On May 14 an agreement of fourteen members of the European Union on simplification of military mobility procedures was signed at a meeting in Brussels. The programme aimed at concerting and simplifying the procedures applied to cross-border movement of forces between EU members states will be headed by Lithuania.
Lithuania will chair the Managing Committee of the programme: its task is to supervise the implementation and provide guidelines to subordinate expert tasks forces which will be developing technical requirements.
“As the ones who hold the eastern border of NATO, we find it particularly important that allied troops with equipment are able to come to our help in case of a crisis without facing bureaucratic procedural obstacles when crossing EU states’ borders. When the agreement we have just signed is implemented, allies crossing the borders of the signatory countries will have to comply with the same rules, follow the same procedures, and meet the same timeline,” Minister of National Defence Raimundas Karoblis says. “Being placed in the lead of the programme is a sign of estimation because the current terms for border-crossing of military equipment in Lithuania are among the least time-consuming in the EU, which means we have best practices to share with other members.”

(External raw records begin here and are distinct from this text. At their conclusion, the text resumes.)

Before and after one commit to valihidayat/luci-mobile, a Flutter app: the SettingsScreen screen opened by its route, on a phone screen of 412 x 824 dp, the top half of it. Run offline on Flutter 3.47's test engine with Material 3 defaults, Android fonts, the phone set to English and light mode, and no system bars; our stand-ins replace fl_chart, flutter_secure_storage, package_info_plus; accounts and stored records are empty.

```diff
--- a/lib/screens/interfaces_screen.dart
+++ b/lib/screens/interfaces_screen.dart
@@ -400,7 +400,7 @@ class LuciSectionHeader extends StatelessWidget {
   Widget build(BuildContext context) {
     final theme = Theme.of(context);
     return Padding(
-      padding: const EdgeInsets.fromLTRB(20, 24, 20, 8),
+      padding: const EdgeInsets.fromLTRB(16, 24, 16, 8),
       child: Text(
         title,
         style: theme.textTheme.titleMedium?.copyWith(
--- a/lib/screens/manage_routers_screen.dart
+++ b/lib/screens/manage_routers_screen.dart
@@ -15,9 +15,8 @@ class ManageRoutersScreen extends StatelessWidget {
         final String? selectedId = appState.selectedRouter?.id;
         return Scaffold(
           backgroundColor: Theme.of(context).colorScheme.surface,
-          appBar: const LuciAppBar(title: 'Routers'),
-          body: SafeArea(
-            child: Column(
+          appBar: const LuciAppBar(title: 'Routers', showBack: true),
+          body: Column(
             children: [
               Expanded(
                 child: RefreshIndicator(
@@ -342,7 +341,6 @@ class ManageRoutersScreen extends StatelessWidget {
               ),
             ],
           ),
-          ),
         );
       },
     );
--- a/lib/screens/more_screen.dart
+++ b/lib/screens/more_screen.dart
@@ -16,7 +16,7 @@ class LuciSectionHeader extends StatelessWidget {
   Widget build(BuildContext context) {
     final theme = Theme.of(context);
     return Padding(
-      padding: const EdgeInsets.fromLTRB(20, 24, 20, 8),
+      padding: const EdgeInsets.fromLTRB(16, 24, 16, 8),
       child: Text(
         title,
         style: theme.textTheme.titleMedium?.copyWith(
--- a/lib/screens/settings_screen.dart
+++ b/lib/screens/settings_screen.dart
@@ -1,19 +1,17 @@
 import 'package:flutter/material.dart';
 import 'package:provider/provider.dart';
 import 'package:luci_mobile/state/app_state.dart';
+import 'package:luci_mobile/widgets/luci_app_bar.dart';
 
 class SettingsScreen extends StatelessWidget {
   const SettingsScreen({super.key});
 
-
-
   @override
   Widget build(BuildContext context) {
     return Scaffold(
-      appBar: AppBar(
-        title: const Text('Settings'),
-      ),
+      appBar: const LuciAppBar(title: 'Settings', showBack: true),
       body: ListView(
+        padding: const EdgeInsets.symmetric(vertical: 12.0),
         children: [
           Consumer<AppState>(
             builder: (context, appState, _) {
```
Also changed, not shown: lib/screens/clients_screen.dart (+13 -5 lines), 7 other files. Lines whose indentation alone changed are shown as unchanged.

According to Minister, the simplified procedures of military movement should be in force in case of EU operations and missions, as well as of other bilateral and multinational formats, too. According to him, Lithuania will use the lead to concert and simplify military mobility procedures among EU countries over the next two years and to develop an advance permit system, similar to diplomatic permits for flights.
Currently Lithuania has one of the quickest border-crossing procedures for military equipment in the EU – within 24 hours in case of emergency and 5 days in ordinary cases. On certain occasions, e.g., for NATO Response Force flights, permits can be issued at no notice.
To date, countries contributing to the military mobility procedures simplification programme are Austria, Belgium, Bulgaria, the Czech Republic, Estonia, Spain, Croatia, Lithuania, Luxembourg, the Netherlands, Portugal, Slovakia, Sweden, and Romania. Other EU member states will join in when they finish internal coordination.